Segment Start: Data records

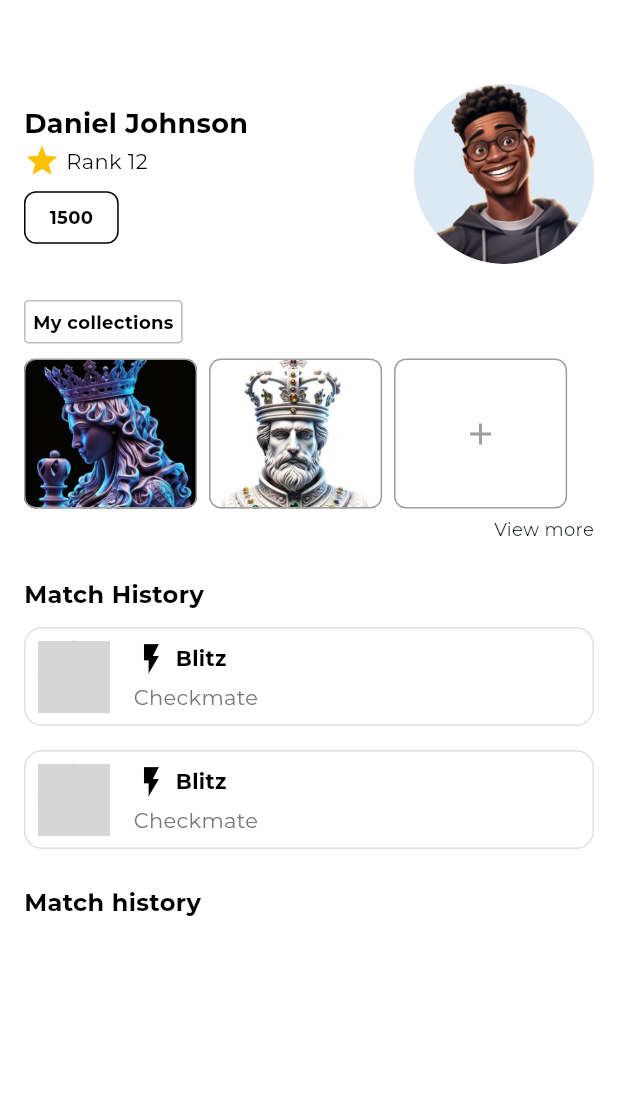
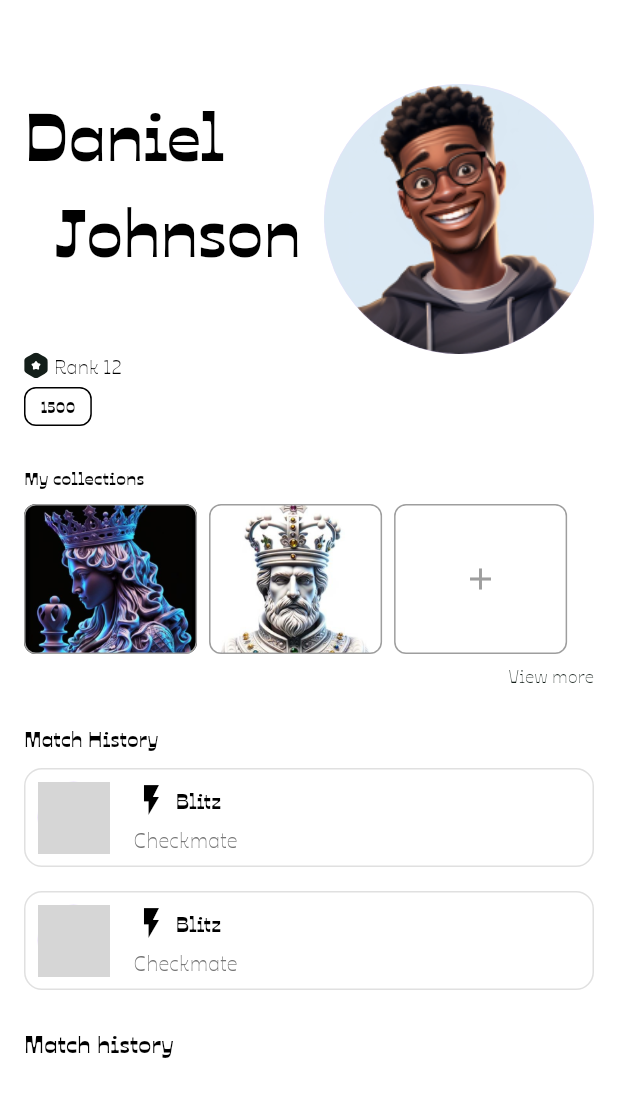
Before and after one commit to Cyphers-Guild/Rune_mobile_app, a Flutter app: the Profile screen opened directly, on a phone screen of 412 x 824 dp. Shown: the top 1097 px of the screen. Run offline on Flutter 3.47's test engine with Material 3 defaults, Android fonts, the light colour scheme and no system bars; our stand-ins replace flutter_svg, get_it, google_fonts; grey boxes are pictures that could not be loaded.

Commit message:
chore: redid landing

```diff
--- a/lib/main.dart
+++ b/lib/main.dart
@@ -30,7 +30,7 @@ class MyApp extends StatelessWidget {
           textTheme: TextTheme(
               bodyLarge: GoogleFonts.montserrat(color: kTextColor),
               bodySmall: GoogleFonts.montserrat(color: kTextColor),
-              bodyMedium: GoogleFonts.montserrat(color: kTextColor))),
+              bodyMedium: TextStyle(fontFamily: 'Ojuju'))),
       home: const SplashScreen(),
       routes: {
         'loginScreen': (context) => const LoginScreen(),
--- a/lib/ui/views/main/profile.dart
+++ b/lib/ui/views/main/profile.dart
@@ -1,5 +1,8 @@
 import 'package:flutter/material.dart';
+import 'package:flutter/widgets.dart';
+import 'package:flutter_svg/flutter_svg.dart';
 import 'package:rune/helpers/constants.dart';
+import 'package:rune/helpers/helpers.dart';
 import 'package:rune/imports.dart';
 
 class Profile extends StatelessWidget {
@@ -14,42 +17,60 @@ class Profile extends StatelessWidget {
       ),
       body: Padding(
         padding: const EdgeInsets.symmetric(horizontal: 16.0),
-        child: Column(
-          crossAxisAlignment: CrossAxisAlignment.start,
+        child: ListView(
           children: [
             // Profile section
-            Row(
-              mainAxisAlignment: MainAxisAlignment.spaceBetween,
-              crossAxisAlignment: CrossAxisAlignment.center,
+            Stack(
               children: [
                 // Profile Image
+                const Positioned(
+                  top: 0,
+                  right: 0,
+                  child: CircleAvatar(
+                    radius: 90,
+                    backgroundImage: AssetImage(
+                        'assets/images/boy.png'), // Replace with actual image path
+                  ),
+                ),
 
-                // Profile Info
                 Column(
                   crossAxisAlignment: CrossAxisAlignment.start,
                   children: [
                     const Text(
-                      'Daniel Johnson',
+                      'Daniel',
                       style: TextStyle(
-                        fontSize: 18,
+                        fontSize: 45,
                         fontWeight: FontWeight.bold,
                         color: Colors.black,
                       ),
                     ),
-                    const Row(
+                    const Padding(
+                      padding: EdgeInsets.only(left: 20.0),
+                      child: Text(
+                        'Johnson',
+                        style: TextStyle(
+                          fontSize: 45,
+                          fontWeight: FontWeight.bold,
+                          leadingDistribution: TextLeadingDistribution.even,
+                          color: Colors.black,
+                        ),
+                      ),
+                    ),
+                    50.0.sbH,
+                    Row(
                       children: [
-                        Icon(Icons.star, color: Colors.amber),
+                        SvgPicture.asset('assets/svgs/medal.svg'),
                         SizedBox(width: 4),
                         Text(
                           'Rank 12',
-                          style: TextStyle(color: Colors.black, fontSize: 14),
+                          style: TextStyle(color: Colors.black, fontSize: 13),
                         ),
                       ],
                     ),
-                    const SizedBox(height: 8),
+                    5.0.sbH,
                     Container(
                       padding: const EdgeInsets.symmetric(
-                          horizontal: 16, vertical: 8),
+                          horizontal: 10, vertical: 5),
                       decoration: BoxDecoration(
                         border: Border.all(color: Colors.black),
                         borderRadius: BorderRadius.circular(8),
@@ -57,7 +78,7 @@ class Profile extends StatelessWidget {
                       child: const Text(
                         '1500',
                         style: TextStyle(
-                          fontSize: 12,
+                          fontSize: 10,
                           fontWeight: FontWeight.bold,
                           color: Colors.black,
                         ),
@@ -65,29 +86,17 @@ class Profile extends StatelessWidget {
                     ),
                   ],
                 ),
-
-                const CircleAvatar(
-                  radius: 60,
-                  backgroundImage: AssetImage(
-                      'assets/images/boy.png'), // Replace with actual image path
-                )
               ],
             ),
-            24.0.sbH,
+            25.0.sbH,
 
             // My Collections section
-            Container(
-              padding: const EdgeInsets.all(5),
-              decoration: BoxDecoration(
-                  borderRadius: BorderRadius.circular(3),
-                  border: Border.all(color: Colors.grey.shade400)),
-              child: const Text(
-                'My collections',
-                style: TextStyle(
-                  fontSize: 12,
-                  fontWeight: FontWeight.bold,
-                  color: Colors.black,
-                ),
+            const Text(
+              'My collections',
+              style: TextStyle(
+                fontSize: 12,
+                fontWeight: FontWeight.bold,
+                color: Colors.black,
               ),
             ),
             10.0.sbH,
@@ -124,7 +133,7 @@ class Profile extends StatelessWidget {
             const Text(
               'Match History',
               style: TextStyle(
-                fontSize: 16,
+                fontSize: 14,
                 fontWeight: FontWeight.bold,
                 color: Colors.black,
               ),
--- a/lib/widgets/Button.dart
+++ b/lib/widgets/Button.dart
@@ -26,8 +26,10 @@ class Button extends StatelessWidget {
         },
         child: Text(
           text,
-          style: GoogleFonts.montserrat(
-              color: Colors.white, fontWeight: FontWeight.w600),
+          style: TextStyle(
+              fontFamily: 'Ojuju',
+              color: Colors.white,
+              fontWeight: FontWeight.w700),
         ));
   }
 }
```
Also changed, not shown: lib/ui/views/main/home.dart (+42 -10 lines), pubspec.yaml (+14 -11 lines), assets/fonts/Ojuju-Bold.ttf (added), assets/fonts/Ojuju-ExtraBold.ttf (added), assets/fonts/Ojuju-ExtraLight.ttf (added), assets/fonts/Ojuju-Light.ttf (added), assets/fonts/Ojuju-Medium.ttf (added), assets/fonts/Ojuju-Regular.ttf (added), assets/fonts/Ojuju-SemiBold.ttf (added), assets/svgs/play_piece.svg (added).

Segment End: Data records

**Brief:** Read the data above. Pull out each line in which the string "fontSize" appears.

**Answer for the task:**
-                        fontSize: 18,
+                        fontSize: 45,
+                          fontSize: 45,
-                          style: TextStyle(color: Colors.black, fontSize: 14),
+                          style: TextStyle(color: Colors.black, fontSize: 13),
-                          fontSize: 12,
+                          fontSize: 10,
-                  fontSize: 12,
+                fontSize: 12,
-                fontSize: 16,
+                fontSize: 14,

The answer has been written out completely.